      In reading your opinion, I couldn’t help but notice that you are trying to make a correlation of distinction between a cellular telephone and a gun. You are absolutely right! They are different and noticeable. Especially in broad daylight and during normal circumstances. However, when it is night time (the preferred hour of perpetrating a crime), and the police are chasing a young, black man (who refused verbal commands), and had just committed a crime(s) and is running through da hood and has a black object in his hand, that distinction between a cellular telephone and a gun cannot be readily discernible.

      Further, I notice that you like to deflect from the topic / discussion at hand, while making disparaging remarks about the appearance of others (i.e., “piglet,” portly). Just out of curiosity, is this an inherited trait or is it a learned trait?

      Furthermore, if you are trying to come across as an intellect, may I suggest that you proofread your writings and choose the appropriate terminology. For example, on one of your rebuttals you stated, ” I know your little brain (apes do have bigger brains than pigs) cannot phantom that there may be Jews in Latin America.” The proper term to be utilized here would be fathom not phantom. I would hate to see a ghost out there.

      One last question, you make reference to apes having bigger brains than pigs. I am going to go out on a limb here and extrapolate that you are making reference to yourself as an ape and the pig as a law enforcement officer?

  • Madame Kong-

    I am glad you can use the new word you learned in a sentence. But, there is no fascination. In fact, you may not believe this, but I do not even eat pork; a remnant of my parents attempt to raise us as somewhat observant Jews. Despite the ad campaign from national pork board about pork being the other white meat, I never got into it. (Maybe that is why its associated with white officers; blame the Board and not me) That ended, to my maternal grandparents’ horror, when my parents divorced, just before I had to do my bar mitzvah.
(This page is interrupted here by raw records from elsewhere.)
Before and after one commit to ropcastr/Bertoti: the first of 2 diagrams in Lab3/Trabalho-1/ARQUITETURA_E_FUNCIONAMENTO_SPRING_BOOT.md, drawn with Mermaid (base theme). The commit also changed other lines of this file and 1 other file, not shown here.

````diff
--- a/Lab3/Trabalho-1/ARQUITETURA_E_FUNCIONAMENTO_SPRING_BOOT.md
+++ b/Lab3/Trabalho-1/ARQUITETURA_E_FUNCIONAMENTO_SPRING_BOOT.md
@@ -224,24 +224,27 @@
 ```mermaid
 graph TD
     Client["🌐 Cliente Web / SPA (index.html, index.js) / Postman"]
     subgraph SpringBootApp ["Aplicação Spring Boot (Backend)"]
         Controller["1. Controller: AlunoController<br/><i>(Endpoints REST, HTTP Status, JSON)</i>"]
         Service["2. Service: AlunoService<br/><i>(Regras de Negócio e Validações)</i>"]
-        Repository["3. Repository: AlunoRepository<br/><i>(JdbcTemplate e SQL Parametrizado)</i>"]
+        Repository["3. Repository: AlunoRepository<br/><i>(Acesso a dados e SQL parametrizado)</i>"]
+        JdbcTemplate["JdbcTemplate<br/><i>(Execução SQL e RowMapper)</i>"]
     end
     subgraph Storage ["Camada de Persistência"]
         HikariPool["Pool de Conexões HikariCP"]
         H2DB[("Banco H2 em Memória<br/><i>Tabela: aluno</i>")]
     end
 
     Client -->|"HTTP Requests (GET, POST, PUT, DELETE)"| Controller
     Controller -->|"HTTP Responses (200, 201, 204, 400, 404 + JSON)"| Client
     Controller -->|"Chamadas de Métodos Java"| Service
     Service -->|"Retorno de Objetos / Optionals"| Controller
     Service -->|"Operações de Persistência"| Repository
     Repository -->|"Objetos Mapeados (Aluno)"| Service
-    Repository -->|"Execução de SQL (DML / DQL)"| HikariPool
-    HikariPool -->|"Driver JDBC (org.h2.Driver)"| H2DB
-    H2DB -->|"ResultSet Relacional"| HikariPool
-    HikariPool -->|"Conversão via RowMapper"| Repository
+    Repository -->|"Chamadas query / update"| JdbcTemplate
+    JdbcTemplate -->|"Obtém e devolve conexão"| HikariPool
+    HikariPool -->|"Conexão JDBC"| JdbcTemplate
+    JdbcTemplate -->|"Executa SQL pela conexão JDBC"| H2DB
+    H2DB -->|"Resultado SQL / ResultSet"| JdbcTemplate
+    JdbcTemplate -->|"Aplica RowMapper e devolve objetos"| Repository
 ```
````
I know your little brain (apes do have bigger brains than pigs) cannot phantom that there may be Jews in Latin America. Expand your horizons. The world does not start at the police station and end at Winchell’s. Take care my porcine friend.

  • I think CF thinks he/she/it is clever using the word “porcine.” It seems to be uterly fascinated with the word. It reminds me of a little kid using a potty chair for the first time, getting up and looking at their mother for praise and acknowledment because they took a dump. Well CF, ill be one of the multitude to acknowledge the crap that flows out of that hole you call a mind is just that…..crap.

  • Madame Kong, I am impressed. Another new word, and, again, you were able to use in a sentence. Retirement has expanded your vocabulary, not just your waistline. That, or sitting around watching Planet of Apes movies.

    Conspiracy, no, not clever. I just thought it would me more acceptable to the folks running the site than for me to actually call you pigs. That may seem too vulgar and uncouth for some. You cannot imagine how many times our friend Celeste has either deleted my posts, not publish them or warned me about them. And, I do not want to deprive you of knowing there is an alternative world view out there were potbellied men in uniform, LA’s finest, are not seen as heroes, but as pigs. Sorry, porcine.

    • I hope you’re referring to the ape movies with Charleston Heston (the only good ones) . And I have no doubt Celeste knows better than the rest of us the extent of your neurosis.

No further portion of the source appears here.